Back on the well-made stone path that goes from Kalk Bay to Clovelly between Trappieskop and Cave Peak. We wondered if Pete Dewey - Belle's human - had finished his golf on the Clovelly golfcourse that you can see in the distance.

11 January 2012

Chilling at Daisy

(This is Dougal in film-documentary mood so he will narrate the blog - just this once! Hope he doesn't mess up.)
"Thank-you for your vote of confidence Oh Silly Scottie! I wont mess up. Just watch. Good morning Blog Readers. Last week we went to this beautiful place called Agulhas for a couple of days with our humans and the Alpha Male's sister who was visiting from New Zealand.
We stopped at our most favourite in all the world breakfast spot outside the metropolis of Napier (the birthplace of Matthew the Large)

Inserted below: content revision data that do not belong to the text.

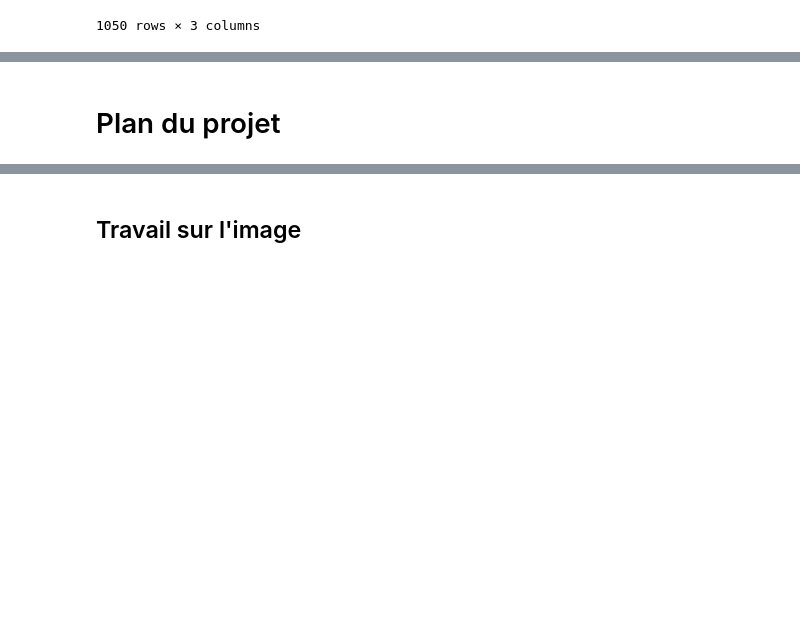
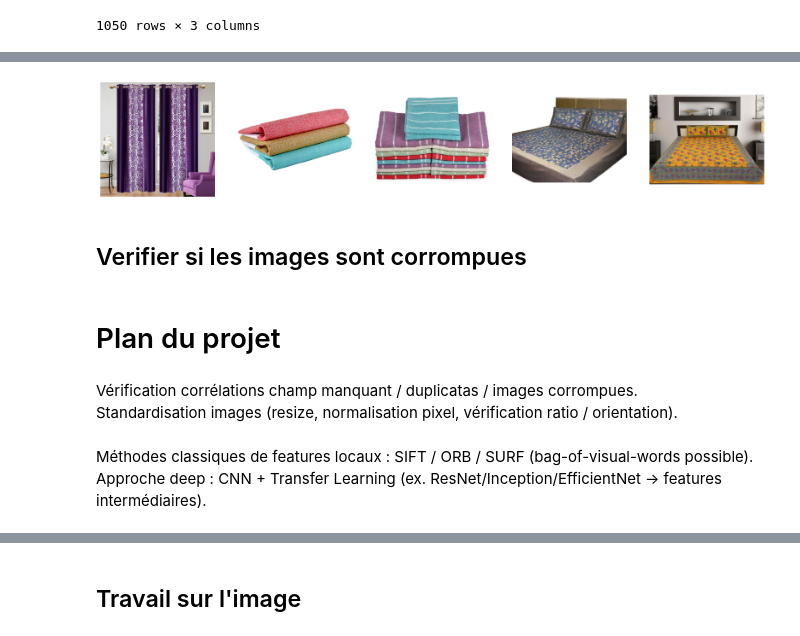
Before and after one commit to JeanProjets/Projet_6, a Jupyter notebook: Projet_6_feature_image.ipynb, the cells around one changed output, grey strips where cells are left out. Cells and saved outputs as stored; diff of their text form; code cells hidden in the pictures; blank space fills up the shorter version.

```diff
--- a/Projet_6_feature_image.ipynb
+++ b/Projet_6_feature_image.ipynb
@@ -126,2 +201,27 @@ df_pict
+# %%
+import matplotlib.pyplot as plt
+
+# Get the first 5 images
+images = df_pict['img_orig'].iloc[:5]
+
+# Create a figure with 1 row and 5 columns
+fig, axes = plt.subplots(1, 5, figsize=(20, 5))
+
+# Loop through each image and its corresponding spot (axis)
+for ax, img in zip(axes, images):
+    ax.imshow(img)
+    ax.axis('off') # Hides the axis numbers for a cleaner look
+
+plt.show()
+# %% [output]
+[figure, added]
+# %% [markdown]
+## Verifier si les images sont corrompues
 # %% [markdown]
 # Plan du projet
+# %% [markdown]
+Vérification corrélations champ manquant / duplicatas / images corrompues.
+Standardisation images (resize, normalisation pixel, vérification ratio / orientation).
+# %% [markdown]
+Méthodes classiques de features locaux : SIFT / ORB / SURF (bag-of-visual-words possible).
+Approche deep : CNN + Transfer Learning (ex. ResNet/Inception/EfficientNet → features intermédiaires).
```
Also changed, not shown: parts of 49 cells of this notebook, 13 other files.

and while the humans scoffed scrambled eggs and bacon and brie cheese, we were given some off-colour farm water to drink.
But the Food Lady took us for a little stroll around the farm which was greatly appreciated as there were some good piggy smells about.
At last we made it to our destination. Here is the view from Daisy. We like to keep an eye on the dogs on the beach from the balcony and occasionally shout at them. We had a wonderful time doing the usual exciting things:
Swimming in our most favourite spot - Papkuil. Someone once told us that it was the largest rock pool in the southern hemisphere. We like it because no sharks can get in.
Excavating for molerats.
Admiring the flora (although this is more a human activity). A Christmas Berry Bush or Dune Gonnabos in full fruit - just growing out of the dune sand. Its botanical name is Passerina ericoides.
Going for lovely walks along the beach - Soetanysberg in the distance.
Nicola taking a photo of Teddy at the southernmost tip of Africa, where the oceans meet.
The weather was perfect for a sunset campfire braai. Coco checking for cockroaches.
Here are your shoes, now will you hurry up and get walking!
Tails up in the dune scrub - hunting Four-striped Mice in the early morning. (Unsuccessfully I might add. These Rhabdomys pumilio mice are a lot sharper and quicker than house mice and rats!)
The Food Lady was hunting flowers as usual and found this lovely Silene crassifolia growing on the dune sand. It looks a bit like an Edelweiss flower.
There were hundreds and hundreds of these creepy crawlies on the pebbly beach which are actually air-breathing, kelp eating crustaceans (isopods) called Ligia dilatata.
Watching some kayakers and just chilling on the beach. A long trek over the limestone hill - not so nice for paws, although this Erica coccinea didn't seem to mind the harsh limestone.
Another sunset supper round the braai.
Taking opportunities to do some wee-mailing.
Pooped on the stoep - er sorry - relaxing on the veraandaahh."